MATERIAL FOR THE TASK Block Start

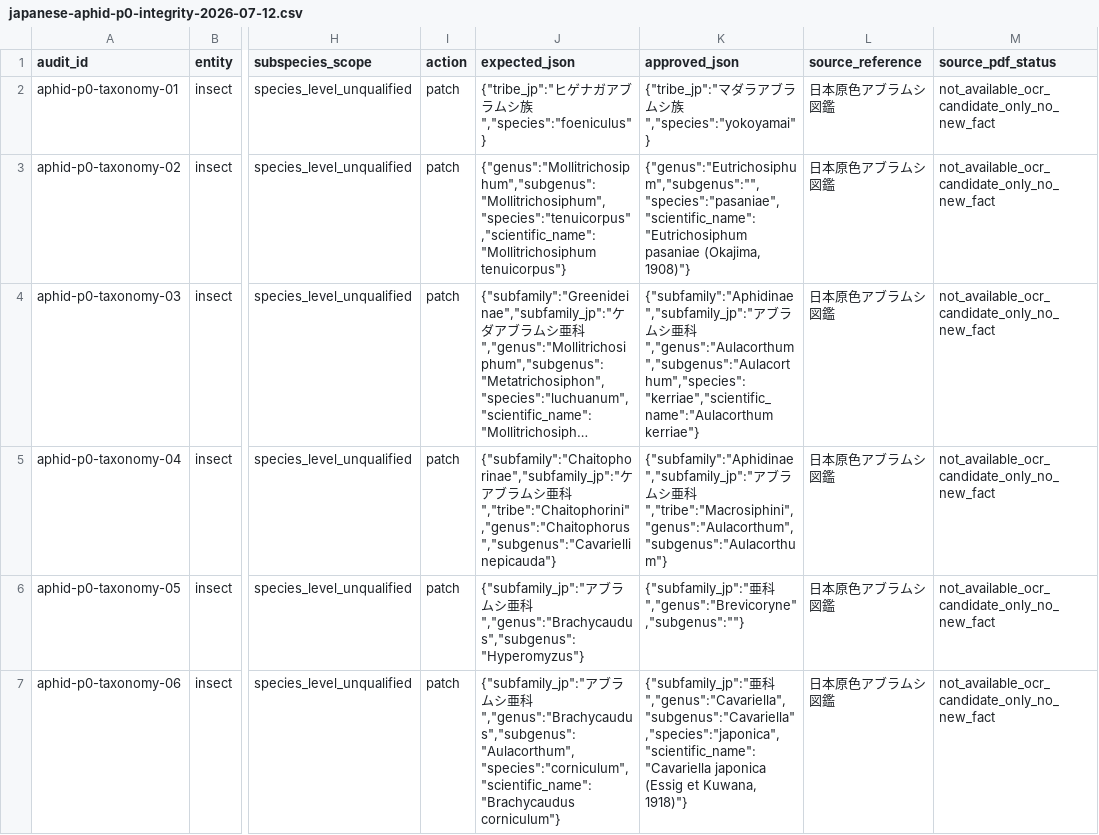
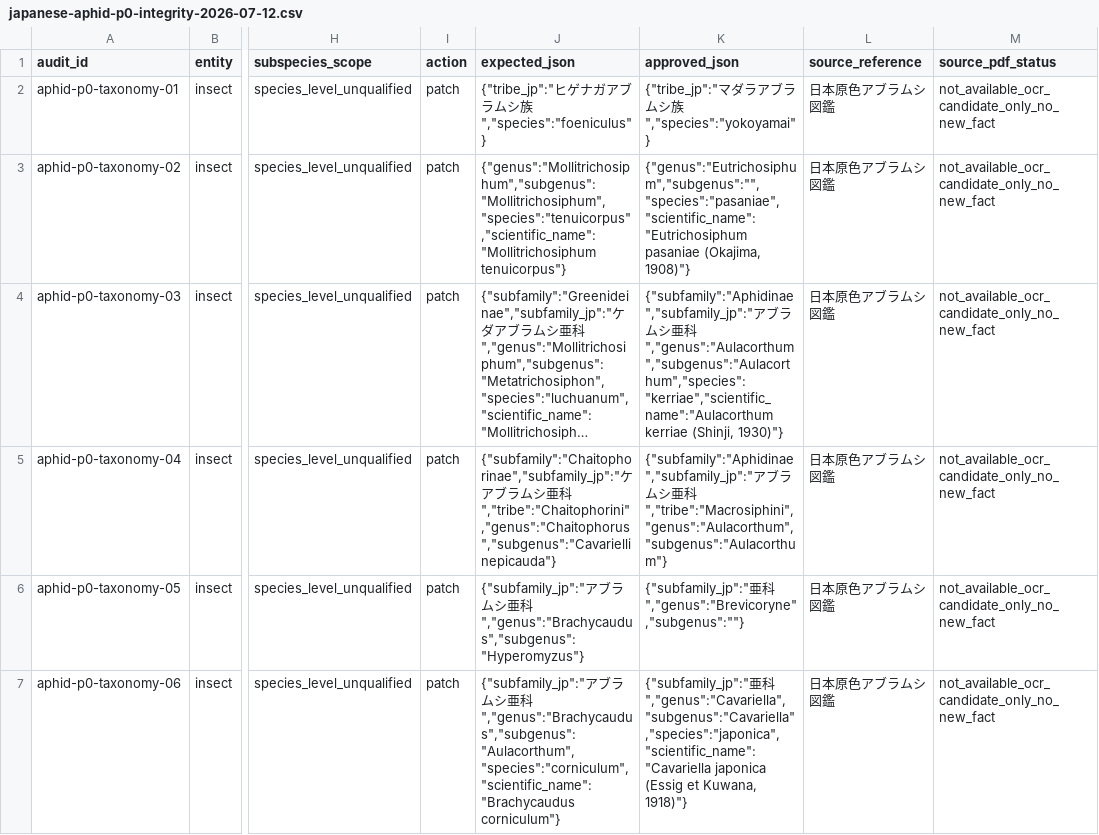
Before and after one commit to orau98/orau98.github.io, a CSV file: data/source_audits/japanese-aphid-p0-integrity-2026-07-12.csv, drawn as a sheet; only a part is shown, gaps mark what is left out; long unchanged cells end in …; the diff names each change by its address in the sheet, - before the commit and + after, or states it on an @@ line.

Commit message:
Restore missing insect name authorities and publication years
Repair 85 source records after checking catalogue or literature evidence.
Move 38 stranded publication-year fragments out of the Japanese name field,
retain legacy paths, and use the insect formatter for reverse lookups and search.
Preserve the uncertainty marker for unplaced subgenera.

Selected evidence:
- Higuchi (1972), Callipterinae of Japan: https://eprints.lib.hokudai.ac.jp/dspace/bitstream/2115/9769/1/35%282%29_p19-126.pdf
- Miyazaki (1971), Macrosiphini of Japan: https://eprints.lib.hokudai.ac.jp/dspace/bitstream/2115/9767/1/34%281%29_p1-247.pdf
- Sugimoto, Periphyllus in Japan: https://eprints.lib.hokudai.ac.jp/repo/huscap/all/93440/02_Sugimoto1.pdf
- Ibaraki Nature Museum insect checklist: https://www.nat.museum.ibk.ed.jp/wp-content/uploads/2025/07/1751592907.pdf
- NARO Sorin aphid collection: https://repository.naro.go.jp/record/3150/files/niaes_report_No37p57-132p.pdf
- Aphid Species File: https://aphid.speciesfile.org/
- Plusidia: https://www.redalyc.org/pdf/455/45512164003.pdf
- Gnatholea: https://coleoptera.sakura.ne.jp/ERJ/ERJ21%281%291968.pdf

```diff
--- a/data/source_audits/japanese-aphid-p0-integrity-2026-07-12.csv
+++ b/data/source_audits/japanese-aphid-p0-integrity-2026-07-12.csv
-K4 (approved_json): …科","genus":"Aulacorthum","subgenus":"Aulacorthum","species":"kerriae","scientific_name":"Aulacorthum kerriae"}
+K4 (approved_json): …科","genus":"Aulacorthum","subgenus":"Aulacorthum","species":"kerriae","scientific_name":"Aulacorthum kerriae (Shinji, 1930)"}
```
Also changed, not shown: 8 other files.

MATERIAL FOR THE TASK Block End

Print the material word for word; images are to be left out.

● PROBLEM SOLUTION:
Before and after one commit to orau98/orau98.github.io, a CSV file: data/source_audits/japanese-aphid-p0-integrity-2026-07-12.csv, drawn as a sheet; only a part is shown, gaps mark what is left out; long unchanged cells end in …; the diff names each change by its address in the sheet, - before the commit and + after, or states it on an @@ line.

Commit message:
Restore missing insect name authorities and publication years
Repair 85 source records after checking catalogue or literature evidence.
Move 38 stranded publication-year fragments out of the Japanese name field,
retain legacy paths, and use the insect formatter for reverse lookups and search.
Preserve the uncertainty marker for unplaced subgenera.

Selected evidence:
- Higuchi (1972), Callipterinae of Japan: https://eprints.lib.hokudai.ac.jp/dspace/bitstream/2115/9769/1/35%282%29_p19-126.pdf
- Miyazaki (1971), Macrosiphini of Japan: https://eprints.lib.hokudai.ac.jp/dspace/bitstream/2115/9767/1/34%281%29_p1-247.pdf
- Sugimoto, Periphyllus in Japan: https://eprints.lib.hokudai.ac.jp/repo/huscap/all/93440/02_Sugimoto1.pdf
- Ibaraki Nature Museum insect checklist: https://www.nat.museum.ibk.ed.jp/wp-content/uploads/2025/07/1751592907.pdf
- NARO Sorin aphid collection: https://repository.naro.go.jp/record/3150/files/niaes_report_No37p57-132p.pdf
- Aphid Species File: https://aphid.speciesfile.org/
- Plusidia: https://www.redalyc.org/pdf/455/45512164003.pdf
- Gnatholea: https://coleoptera.sakura.ne.jp/ERJ/ERJ21%281%291968.pdf

```diff
--- a/data/source_audits/japanese-aphid-p0-integrity-2026-07-12.csv
+++ b/data/source_audits/japanese-aphid-p0-integrity-2026-07-12.csv
-K4 (approved_json): …科","genus":"Aulacorthum","subgenus":"Aulacorthum","species":"kerriae","scientific_name":"Aulacorthum kerriae"}
+K4 (approved_json): …科","genus":"Aulacorthum","subgenus":"Aulacorthum","species":"kerriae","scientific_name":"Aulacorthum kerriae (Shinji, 1930)"}
```
Also changed, not shown: 8 other files.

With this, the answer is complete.